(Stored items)
******

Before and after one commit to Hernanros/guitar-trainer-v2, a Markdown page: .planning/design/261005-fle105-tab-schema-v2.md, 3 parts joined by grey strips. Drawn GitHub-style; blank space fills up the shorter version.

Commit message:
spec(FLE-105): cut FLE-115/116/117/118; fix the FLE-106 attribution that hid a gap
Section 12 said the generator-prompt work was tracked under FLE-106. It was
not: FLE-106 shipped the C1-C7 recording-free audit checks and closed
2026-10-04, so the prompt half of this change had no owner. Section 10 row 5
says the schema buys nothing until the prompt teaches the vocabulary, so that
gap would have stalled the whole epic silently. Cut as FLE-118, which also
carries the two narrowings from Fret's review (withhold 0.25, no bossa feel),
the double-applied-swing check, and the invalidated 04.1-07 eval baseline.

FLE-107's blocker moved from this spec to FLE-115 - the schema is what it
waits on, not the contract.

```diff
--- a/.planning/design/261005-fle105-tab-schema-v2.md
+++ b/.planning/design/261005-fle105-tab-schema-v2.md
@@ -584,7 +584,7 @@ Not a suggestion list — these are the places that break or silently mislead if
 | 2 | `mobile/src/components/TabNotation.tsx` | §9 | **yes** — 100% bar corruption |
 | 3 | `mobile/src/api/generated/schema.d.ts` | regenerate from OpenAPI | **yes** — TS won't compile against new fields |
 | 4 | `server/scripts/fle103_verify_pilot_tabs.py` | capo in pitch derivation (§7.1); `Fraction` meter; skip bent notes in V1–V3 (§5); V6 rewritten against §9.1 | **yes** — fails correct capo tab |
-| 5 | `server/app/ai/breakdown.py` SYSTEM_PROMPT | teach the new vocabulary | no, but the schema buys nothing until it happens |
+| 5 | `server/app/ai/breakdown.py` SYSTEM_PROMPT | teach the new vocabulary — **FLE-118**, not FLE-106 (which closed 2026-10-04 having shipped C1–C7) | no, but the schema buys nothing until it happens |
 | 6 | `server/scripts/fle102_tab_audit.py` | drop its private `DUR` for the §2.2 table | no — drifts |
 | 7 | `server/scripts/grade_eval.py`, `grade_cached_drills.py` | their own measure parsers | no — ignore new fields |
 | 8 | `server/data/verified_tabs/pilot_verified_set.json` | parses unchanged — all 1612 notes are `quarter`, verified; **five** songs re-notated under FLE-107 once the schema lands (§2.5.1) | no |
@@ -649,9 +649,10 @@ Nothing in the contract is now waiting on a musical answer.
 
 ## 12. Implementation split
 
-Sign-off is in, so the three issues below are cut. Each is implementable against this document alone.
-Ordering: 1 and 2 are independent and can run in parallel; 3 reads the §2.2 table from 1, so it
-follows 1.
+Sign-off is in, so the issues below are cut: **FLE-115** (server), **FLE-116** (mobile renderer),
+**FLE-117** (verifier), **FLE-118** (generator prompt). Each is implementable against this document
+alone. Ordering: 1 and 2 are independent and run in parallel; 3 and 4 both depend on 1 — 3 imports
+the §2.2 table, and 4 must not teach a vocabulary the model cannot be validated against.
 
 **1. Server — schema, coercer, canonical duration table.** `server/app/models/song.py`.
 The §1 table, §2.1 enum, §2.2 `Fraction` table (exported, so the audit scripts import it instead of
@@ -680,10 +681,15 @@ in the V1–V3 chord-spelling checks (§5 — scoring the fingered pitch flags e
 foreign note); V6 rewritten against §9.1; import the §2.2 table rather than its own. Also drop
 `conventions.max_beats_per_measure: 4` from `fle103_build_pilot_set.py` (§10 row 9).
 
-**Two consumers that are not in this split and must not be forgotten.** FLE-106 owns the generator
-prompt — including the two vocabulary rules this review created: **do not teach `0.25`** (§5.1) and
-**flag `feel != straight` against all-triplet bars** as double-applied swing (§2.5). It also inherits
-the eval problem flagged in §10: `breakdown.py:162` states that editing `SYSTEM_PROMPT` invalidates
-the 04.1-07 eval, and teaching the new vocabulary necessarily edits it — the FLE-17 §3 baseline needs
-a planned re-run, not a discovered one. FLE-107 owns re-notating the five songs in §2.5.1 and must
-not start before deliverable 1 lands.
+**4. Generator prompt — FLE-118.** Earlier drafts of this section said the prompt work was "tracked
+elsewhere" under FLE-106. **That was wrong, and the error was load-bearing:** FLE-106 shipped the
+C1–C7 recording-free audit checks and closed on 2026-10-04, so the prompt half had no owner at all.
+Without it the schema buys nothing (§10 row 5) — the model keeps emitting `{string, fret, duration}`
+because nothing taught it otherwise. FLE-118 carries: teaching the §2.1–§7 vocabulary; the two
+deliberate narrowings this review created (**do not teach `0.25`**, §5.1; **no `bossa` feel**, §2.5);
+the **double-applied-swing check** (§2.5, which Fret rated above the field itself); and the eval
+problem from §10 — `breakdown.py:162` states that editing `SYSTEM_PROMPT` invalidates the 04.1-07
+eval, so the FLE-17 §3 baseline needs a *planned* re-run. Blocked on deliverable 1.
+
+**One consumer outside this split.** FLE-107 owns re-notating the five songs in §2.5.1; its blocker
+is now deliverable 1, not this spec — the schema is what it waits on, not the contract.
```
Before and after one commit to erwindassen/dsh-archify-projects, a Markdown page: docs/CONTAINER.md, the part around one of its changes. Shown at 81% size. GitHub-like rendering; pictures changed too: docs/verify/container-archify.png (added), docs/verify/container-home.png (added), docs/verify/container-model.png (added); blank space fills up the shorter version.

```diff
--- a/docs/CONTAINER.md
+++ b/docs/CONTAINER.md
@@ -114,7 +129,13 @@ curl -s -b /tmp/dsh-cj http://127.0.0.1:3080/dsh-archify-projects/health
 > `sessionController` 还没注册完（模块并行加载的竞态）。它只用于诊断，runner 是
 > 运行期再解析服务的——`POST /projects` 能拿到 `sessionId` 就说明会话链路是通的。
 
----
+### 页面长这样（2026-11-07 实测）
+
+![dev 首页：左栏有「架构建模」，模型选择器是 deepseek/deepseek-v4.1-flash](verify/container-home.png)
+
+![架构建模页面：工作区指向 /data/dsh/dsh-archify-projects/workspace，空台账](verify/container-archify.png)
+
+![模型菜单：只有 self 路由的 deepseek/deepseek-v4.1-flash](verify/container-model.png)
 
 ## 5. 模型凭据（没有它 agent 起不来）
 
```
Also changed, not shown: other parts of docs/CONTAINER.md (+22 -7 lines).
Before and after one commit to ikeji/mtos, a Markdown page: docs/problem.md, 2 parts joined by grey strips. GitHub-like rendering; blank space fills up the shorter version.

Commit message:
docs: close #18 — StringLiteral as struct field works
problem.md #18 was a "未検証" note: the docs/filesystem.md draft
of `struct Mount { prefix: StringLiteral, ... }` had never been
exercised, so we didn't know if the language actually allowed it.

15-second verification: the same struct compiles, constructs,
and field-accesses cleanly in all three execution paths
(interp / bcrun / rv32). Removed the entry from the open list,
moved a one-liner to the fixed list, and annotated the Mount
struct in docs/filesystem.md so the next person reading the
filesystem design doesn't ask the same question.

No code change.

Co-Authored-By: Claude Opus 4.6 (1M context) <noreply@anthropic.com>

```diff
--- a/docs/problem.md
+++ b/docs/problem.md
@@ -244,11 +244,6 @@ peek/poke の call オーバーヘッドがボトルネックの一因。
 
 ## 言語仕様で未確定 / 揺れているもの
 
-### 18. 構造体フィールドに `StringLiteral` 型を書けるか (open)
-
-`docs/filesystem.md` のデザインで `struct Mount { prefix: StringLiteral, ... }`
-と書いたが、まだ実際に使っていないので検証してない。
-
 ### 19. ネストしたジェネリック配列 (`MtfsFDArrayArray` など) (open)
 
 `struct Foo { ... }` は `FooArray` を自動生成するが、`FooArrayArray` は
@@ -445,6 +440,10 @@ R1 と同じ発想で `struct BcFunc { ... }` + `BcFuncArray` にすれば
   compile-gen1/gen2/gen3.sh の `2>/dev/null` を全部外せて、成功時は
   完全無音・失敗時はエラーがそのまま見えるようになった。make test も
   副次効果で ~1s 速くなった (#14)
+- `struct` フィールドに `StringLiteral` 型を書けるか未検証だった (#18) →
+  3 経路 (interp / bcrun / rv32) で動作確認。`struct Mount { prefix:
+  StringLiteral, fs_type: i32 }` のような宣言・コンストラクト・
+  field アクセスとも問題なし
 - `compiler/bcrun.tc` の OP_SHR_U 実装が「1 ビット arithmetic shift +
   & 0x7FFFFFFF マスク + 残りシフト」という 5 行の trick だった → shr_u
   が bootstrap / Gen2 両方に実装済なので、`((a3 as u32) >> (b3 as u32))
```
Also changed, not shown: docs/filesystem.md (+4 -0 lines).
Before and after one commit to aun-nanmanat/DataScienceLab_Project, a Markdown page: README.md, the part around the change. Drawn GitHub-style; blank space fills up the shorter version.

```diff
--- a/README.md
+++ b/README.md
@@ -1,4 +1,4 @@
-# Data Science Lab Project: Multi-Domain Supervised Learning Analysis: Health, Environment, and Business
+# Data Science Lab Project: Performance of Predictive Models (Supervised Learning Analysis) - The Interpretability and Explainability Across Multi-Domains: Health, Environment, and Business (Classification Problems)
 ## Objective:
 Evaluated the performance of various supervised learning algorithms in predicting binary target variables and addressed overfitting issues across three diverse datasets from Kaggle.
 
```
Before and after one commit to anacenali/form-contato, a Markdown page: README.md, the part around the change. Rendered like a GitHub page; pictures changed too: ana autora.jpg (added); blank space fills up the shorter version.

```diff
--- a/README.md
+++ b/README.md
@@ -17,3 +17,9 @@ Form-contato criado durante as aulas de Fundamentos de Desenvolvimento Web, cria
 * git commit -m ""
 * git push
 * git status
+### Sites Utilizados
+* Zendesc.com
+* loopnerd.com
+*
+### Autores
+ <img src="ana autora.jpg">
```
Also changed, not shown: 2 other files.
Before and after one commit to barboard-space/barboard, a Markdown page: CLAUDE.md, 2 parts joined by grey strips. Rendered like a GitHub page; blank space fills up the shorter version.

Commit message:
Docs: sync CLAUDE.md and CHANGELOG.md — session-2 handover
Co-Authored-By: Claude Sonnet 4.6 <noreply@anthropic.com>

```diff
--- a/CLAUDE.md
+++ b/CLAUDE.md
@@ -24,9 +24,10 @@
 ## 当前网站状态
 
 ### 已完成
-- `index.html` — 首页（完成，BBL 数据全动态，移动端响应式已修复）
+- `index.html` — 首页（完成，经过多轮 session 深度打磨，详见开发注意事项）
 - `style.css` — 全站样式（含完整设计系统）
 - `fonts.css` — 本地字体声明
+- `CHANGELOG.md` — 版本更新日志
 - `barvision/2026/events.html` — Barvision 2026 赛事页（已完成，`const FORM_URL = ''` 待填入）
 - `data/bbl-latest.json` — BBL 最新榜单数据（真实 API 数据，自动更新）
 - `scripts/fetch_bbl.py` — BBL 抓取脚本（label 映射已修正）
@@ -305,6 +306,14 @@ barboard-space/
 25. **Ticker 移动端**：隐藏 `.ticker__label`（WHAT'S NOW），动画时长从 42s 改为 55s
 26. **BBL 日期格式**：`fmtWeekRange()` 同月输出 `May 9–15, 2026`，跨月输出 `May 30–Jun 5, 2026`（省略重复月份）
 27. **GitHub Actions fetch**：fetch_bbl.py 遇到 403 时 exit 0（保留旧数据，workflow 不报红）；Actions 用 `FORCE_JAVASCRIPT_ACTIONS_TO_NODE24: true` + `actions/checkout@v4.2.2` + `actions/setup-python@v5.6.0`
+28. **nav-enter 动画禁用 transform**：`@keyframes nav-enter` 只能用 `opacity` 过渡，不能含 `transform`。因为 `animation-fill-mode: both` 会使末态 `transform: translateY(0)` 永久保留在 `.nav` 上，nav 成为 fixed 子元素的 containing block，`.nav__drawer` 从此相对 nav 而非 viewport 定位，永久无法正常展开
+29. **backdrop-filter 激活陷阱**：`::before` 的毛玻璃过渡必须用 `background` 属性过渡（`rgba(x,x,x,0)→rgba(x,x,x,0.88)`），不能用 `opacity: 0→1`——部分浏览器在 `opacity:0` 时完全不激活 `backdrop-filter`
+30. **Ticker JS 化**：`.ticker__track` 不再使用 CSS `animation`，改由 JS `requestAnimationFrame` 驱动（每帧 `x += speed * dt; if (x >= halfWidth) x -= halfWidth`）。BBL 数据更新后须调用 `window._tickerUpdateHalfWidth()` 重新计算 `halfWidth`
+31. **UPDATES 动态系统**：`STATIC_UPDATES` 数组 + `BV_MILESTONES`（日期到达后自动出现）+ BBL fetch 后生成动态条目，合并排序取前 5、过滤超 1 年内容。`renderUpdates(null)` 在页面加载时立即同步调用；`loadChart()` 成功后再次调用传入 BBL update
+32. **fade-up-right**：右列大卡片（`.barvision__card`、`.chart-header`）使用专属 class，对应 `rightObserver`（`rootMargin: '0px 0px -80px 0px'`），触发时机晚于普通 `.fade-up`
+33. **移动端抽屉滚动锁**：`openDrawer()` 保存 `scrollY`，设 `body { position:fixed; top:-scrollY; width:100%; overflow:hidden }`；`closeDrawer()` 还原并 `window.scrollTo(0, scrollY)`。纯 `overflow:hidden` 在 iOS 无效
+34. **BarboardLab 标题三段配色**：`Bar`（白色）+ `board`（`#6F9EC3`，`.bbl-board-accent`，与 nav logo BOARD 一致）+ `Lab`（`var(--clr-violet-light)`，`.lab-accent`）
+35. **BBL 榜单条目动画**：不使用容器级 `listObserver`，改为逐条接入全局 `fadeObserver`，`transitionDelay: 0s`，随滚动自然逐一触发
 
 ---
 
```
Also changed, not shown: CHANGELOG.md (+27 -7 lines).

******

Exercise objective: Copy the lines that hold the word "struct". Take them from the records above.

Response box:
docs: close #18 — StringLiteral as struct field works
of `struct Mount { prefix: StringLiteral, ... }` had never been
15-second verification: the same struct compiles, constructs,
struct in docs/filesystem.md so the next person reading the
-`docs/filesystem.md` のデザインで `struct Mount { prefix: StringLiteral, ... }`
 `struct Foo { ... }` は `FooArray` を自動生成するが、`FooArrayArray` は
@@ -445,6 +440,10 @@ R1 と同じ発想で `struct BcFunc { ... }` + `BcFuncArray` にすれば
+- `struct` フィールドに `StringLiteral` 型を書けるか未検証だった (#18) →
+  3 経路 (interp / bcrun / rv32) で動作確認。`struct Mount { prefix:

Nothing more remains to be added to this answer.